- (with C. Timmins, G. Pryce) Investigating the effects of television on change in urban accents:The story so far, Research Seminar, Department of Linguistics and English Language, University of Lancaster, 15 March 2005.
- (with C. Timmins) Investigating the role of television as a factor in language change, Research Seminar, FachbereichLiteratur- und Sprachwissenschaft, University of Hannover, 16 November 2004.
- (with C. Timmins) Analysing the language of television: The case of media-Cockney, Paper presented as part of Seminar für Medienlinguistik, University of Hannover, 15 November 2004.
- (with C. Timmins) Investigating the effects of mobility on language variation and change, Research Seminar, Department of Language and Linguistics, University of Essex, 4 November 2004.
- Complex consonants: interpreting phonological variation and change in Glaswegia’, Linguistics and Phonetics Seminar, University of Leeds, 16 March 2004.
- 'Talkin' Jockney': variation and change in Glaswegian, Linguistics Seminar, University of Aberdeen, 9 March 2004.
- Sabellian phonology, Cambridge Italic seminar, 18 February 2004.
- Changing consonants: insights from a contemporary spoken corpus, The Philological Society, University of Manchester, 21 November 2003.
- Bad language crosses the border: Accent change in Glaswegian, OED Forum, Oxford University Press, Oxford, 4 November 2003.
- Nae bovver: Accent change in Glaswegian, Linguistic Circle, University of Edinburgh, 30 October 2003.
- Nae bovver: What's happening to Glaswegian?, Linguistics Seminar (English Literature, Language and Linguistics), University of Newcastle, 19 February 2003.
- (with P. Probert), How far can we rely on Sanskrit? Comparison and phonetics, Graduate Seminar in Comparative Philology, University of Oxford, 14 November 2000.
- (with E. Lawson), A sociophonetic investigation of the ‘Scottish’ consonants (/x/ and /hw/) in the speech of Glaswegian schoolchildren, P-Workshop, University of Edinburgh, 2 March 1999.
- (with K. K. Dhesi), Variation and change in the realization of lexical tone in ‘British’ Panjabi, Linguistics Seminar, Department of Linguistics and Phonetics, University of Leeds, 25 November, 1998.
- (with D. Martin), Phonological processing and literacy development in Panjabi/English children, Linguistics Seminar, Department of Speech and Language, University of Newcastle, 21 November 1996.

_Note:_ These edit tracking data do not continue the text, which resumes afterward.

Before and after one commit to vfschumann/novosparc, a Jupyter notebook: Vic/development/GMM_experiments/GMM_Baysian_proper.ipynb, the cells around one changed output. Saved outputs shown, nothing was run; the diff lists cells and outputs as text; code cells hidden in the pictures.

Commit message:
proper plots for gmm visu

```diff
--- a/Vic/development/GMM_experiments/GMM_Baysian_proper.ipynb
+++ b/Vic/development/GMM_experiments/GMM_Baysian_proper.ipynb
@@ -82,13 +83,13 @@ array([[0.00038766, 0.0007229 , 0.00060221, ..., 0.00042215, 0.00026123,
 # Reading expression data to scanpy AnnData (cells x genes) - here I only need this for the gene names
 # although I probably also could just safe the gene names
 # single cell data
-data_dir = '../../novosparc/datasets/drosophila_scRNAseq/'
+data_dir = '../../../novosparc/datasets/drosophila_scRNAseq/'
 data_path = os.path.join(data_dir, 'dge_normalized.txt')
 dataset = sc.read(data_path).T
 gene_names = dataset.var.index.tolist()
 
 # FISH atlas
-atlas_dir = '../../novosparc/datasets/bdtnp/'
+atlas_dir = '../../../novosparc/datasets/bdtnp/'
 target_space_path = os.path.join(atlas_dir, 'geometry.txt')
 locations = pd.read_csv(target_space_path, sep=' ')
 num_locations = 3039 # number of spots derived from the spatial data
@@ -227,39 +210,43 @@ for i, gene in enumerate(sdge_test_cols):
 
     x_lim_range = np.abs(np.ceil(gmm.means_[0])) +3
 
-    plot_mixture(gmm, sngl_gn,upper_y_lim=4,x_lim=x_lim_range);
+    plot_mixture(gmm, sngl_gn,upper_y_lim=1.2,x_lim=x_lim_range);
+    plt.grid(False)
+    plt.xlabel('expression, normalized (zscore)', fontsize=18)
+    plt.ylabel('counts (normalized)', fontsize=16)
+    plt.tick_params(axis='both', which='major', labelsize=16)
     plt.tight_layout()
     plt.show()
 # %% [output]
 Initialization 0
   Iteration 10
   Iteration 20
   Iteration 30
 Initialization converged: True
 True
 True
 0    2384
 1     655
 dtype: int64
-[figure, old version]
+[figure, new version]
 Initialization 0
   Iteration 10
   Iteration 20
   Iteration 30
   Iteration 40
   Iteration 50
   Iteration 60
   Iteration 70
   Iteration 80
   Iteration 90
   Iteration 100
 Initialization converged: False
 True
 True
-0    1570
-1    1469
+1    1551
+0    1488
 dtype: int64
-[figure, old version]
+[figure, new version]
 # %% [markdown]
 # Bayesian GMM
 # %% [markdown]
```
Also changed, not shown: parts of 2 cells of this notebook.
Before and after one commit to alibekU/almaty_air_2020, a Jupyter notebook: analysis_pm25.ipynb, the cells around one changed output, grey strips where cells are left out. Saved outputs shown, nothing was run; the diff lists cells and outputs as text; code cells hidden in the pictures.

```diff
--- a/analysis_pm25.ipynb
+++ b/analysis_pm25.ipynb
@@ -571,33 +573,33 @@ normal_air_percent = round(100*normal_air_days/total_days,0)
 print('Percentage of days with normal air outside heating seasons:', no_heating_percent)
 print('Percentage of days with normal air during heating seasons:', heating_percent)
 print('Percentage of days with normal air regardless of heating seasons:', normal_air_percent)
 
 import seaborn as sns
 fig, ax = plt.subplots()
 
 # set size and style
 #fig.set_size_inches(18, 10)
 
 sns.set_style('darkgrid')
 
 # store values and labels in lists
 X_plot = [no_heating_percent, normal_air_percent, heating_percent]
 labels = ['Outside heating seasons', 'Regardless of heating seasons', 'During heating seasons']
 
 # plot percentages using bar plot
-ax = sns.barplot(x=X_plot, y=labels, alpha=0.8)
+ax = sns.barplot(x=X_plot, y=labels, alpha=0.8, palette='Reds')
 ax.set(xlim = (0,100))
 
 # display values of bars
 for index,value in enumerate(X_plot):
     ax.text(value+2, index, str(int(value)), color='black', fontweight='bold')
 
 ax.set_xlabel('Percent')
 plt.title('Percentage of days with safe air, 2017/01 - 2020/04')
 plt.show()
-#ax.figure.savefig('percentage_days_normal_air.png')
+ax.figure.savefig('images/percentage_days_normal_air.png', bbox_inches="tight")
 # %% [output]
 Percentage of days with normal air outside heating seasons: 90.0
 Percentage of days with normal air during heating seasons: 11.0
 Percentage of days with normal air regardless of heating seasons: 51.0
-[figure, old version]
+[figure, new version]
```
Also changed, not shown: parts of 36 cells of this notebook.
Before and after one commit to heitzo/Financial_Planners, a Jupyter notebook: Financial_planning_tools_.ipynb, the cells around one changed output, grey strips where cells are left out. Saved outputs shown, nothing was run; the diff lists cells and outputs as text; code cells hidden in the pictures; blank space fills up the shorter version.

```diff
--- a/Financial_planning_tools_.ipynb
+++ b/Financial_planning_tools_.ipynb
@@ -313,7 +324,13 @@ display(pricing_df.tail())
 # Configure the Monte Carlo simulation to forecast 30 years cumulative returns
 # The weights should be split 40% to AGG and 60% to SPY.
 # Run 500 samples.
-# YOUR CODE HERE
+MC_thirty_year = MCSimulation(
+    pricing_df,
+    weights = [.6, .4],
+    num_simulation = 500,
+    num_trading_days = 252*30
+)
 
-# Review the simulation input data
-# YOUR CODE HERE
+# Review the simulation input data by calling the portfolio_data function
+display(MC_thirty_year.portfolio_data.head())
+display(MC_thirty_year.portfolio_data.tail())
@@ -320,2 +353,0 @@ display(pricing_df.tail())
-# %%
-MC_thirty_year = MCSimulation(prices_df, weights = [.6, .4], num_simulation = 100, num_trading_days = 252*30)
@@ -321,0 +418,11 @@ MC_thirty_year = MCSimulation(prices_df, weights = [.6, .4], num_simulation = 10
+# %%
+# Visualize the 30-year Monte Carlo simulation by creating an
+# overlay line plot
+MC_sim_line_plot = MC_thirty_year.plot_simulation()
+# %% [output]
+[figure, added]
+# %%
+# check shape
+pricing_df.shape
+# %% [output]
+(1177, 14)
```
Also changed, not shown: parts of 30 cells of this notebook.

- (with M. Cortina-Borja), A preliminary investigation of tone in British Panjabi, Linguistics Seminar, School of Oriental and African Studies, 29 October 1996.
- Phonetics and the evaluation of reconstructed sound change, General Linguistics Seminar, Department of Linguistics, University of York, 25 January 1996.